As The New York Observer also received this request from Public Advocate Bill de Blasio‘s mayoral campaign, Politicker awards the New York Post a slow round of applause for this one: “No thanks, de Blasio.”
Crain’s New York Business attempted to game out Rev. Al Sharpton‘s endorsement, which, if given, could be expected to go to Mr. de Blasio or former Comptroller Bill Thompson. As a side note, long before Mr. Thompson’s recent speech on Trayvon Martin, Rev. Sharpton publicly criticized the his stop-and-frisk stance–“especially as a black candidate”–in The New York Times.
Mr. Thompson, who is reportedly set to get the Assemblyman Dov Hikind‘s endorsement next week, also spoke to his outreach to the Orthodox Jewish community yesterday. “It is about the issues that affect the Jewish community but I think it’s also about relationships. I’ve worked in the Jewish community for decades,” he proclaimed. “It is part of who I am.”
While Road to City Hall spent a full, 15-hour day with Comptroller John Liu. “White Castle never tasted this good before, and now, I know why. The lady gave me a double,” Mr. Liu exclaimed between stops. “Seriously. Look. Two. Two patties.” Later, at a fried chicken joint near 10 p.m., he orders: “Two thighs and a drumstick.

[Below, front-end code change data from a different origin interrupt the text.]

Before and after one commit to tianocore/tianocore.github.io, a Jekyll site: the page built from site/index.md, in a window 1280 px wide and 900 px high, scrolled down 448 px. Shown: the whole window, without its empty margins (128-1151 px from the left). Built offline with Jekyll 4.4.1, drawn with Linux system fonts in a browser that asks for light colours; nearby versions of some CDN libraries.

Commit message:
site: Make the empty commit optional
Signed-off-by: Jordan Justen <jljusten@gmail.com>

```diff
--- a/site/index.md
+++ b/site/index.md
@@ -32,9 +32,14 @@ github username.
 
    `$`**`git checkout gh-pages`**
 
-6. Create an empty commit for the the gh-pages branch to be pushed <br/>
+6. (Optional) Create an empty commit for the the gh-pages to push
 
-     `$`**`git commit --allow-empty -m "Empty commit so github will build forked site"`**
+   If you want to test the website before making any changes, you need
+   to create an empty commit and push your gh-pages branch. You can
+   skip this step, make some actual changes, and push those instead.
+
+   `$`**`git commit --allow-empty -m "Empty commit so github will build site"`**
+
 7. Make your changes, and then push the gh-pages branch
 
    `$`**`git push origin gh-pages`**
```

What’s that, apple pie?”
This mayoral election could be a disaster with the new levered machines. “Historically, the machines in communities of color have broken down,” Councilwoman Tish James told Talking Points Memo. “I used to walk around with a screw driver and when we couldn’t get someone from the Board of Elections to come and repair machines.”
Election Day smoothness may depend on how many people turn out–a notoriously difficult variable to predict. The Times nevertheless asked several consultants to do just that, receiving prognostications ranging from 400,000 to 800,000 Democrats, less than the 1.1 million who voted in the 1989 David Dinkins–Ed Koch primary, but more than 2009’s 330,000 voters.
And Manhattan Borough President Scott Stringer ate a cronut.